Middle East transhipment business set to change after Abu Dhabi signs MSC deal
The future shape of transhipment hub patterns in the Middle East Gulf looks set to ...
While much of the world has suffered tumbling trade and transport volumes during the global economic crisis, many emerging economies like the Middle East have held up well. This has brought into sharper focus the potential for such regions to become drivers of growth in global trade now and in the future.
According to Mohammed Esa, the Dubai CEO of major 3PL Agility, we are now seeing the emergence of a new Silk Route as the Middle East emerges as a new hub of international trade.
Speaking yesterday on the sidelines of the TOC Container Supply Chain Middle East conference in Dubai, Mr Esa told The Loadstar that logistics service providers and transport companies must prepare to evolve and adapt to “profound changes” in the coming years.
There have been a number of catalysts for growth between emerging markets, such as the elimination of trade barriers and increasing household buying potential. Mr Esa explained: “Almost 60% of about one million households that make more than $20,000 a year will in the next 15 years be living in the developing world. If you think about population growth and where it is coming from, we’re expected to be at about nine billion people by the year 2050.”
But he emphasised that the single most important factor driving growth in the Middle East is its massive infrastructure investment, with oil prices and economic diversification creating a boom of airports, ports and railways connecting the region, as well as schools, hospitals and other infrastructure.
“On average, emerging economies have outpaced developed ones by a margin of about three to one,” he said. “The Economist Intelligence Unit says that by 2015, almost 41% of the world’s GDP will come from countries that are currently defined as emerging markets.
“Over the next five years, two thirds of economic growth will come from this region, from the emerging markets. Even in the most pessimistic scenarios for global growth, the emerging markets are going to outperform developed markets significantly for decades to come.
“History tells us that economies that control trade and investment corridors shape global competition. Over the past decade those corridors have increasingly been occupied by emerging markets. As a result of that what we are now witnessing is the emergence of a new Silk Route, led by China.”
Mr Esa predicted that trade between Asia, the Middle East, Latin America and Africa could soon eclipse the trade between developed nations and emerging nations.

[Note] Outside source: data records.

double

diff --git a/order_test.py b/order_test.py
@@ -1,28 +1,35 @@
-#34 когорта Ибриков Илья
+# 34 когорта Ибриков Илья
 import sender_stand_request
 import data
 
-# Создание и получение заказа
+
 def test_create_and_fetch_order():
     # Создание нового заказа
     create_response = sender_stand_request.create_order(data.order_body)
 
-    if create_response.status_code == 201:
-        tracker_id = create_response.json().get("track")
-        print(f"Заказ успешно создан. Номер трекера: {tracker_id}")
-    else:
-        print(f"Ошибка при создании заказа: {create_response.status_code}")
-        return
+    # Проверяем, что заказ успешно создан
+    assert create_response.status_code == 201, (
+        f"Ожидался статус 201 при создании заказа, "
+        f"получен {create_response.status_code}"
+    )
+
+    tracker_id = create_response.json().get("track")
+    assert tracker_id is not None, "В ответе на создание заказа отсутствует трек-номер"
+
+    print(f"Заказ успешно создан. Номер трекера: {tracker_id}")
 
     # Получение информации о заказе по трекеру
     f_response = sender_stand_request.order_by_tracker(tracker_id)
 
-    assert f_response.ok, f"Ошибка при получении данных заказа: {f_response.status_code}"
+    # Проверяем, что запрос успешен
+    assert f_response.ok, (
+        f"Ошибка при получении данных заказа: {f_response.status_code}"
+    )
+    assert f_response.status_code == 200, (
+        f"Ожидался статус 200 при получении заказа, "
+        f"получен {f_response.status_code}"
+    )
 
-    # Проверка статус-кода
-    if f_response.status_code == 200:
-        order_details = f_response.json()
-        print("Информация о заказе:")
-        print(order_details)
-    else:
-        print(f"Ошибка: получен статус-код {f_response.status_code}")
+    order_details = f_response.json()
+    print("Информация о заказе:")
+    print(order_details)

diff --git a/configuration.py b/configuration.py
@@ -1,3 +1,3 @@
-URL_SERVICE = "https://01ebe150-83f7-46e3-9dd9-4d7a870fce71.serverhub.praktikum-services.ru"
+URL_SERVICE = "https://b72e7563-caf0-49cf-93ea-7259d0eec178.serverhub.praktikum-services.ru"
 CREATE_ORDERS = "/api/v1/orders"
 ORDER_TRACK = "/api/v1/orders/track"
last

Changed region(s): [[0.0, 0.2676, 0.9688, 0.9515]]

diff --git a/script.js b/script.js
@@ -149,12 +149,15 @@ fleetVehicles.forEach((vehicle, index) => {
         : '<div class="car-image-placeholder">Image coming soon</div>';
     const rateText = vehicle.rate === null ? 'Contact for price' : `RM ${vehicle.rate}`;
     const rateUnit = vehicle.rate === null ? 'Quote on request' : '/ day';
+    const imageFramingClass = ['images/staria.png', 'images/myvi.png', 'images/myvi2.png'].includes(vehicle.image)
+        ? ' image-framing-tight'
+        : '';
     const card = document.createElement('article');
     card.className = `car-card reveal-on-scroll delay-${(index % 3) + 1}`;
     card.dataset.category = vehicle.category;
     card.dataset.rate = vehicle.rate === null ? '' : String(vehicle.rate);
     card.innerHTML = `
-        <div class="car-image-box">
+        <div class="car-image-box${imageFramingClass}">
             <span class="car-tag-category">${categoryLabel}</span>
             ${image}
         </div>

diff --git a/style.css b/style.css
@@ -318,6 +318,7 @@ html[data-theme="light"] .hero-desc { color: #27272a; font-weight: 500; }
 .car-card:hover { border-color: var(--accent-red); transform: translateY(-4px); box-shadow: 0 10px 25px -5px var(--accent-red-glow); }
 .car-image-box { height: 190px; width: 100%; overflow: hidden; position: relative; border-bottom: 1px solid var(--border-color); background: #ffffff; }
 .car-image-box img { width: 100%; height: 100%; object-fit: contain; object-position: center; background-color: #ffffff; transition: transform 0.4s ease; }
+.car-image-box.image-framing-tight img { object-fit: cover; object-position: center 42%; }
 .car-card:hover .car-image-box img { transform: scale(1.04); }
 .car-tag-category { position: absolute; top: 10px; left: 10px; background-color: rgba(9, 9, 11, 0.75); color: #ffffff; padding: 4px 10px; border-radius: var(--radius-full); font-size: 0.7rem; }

In 2009 China overtook the United States as the largest trading partner of the Middle East. “That trade alone is expected to be worth over $500bn in the next 15 years and last year the Asia-Middle East trade was worth over $400 billion,” he explained.
“Ten of the top 15 trading partners in Asia Pacific come from within the same region and roughly a third of the £15 trillion of world trade that takes place today is conducted between emerging and developing economies.”
He warned that these “profound trends” have far reaching implications. “Changes of this dimension will call for a response that is strategic – long term and with visionary thinking. Companies will have to rethink every aspect of their operations, including but not limited to product portfolios, research & development, marketing, supply chain management and talent development.”
He added that emerging markets will have to become central to companies’ planning if they want to compete, but he also warned that emerging markets are much higher risk than developed markets.
“The obstacles that some of us have seen over the years could include political instability like the Arab Spring, complex regulatory procedures, language, cultural values and logistics infrastructure, which is so different in emerging economies. So a one-size-fits-all strategy does not work across the region.
“It becomes very important for companies to partner with the right service providers who are equipped to deal with these stumbling blocks. And those services providers and partners could be port operators, carriers, shipping lines, airlines, forwarders – everyone has a role to play.”
Mr Esa argued that logistics service providers and transport companies are a key component in development of international trade.
“We are a key enabler,” he said. “It is important that we continue to evolve and adapt to these changes and stay abreast of changes that are happening in infrastructure, regulation, legislation and keep our customers in the loop.
“Having a global footprint with local resources and knowledge in these countries is very important to overcome potential obstacles.
“Given the trends of this past decade one thing is clear; emerging markets are not just growing rapidly, they are finding opportunities to grow through trade and investment with each other.”
The Agility chief believes these developments present a unique opportunity in the Middle East region. “How we respond and take advantage will have a profound impact on all of our businesses in the years to come.”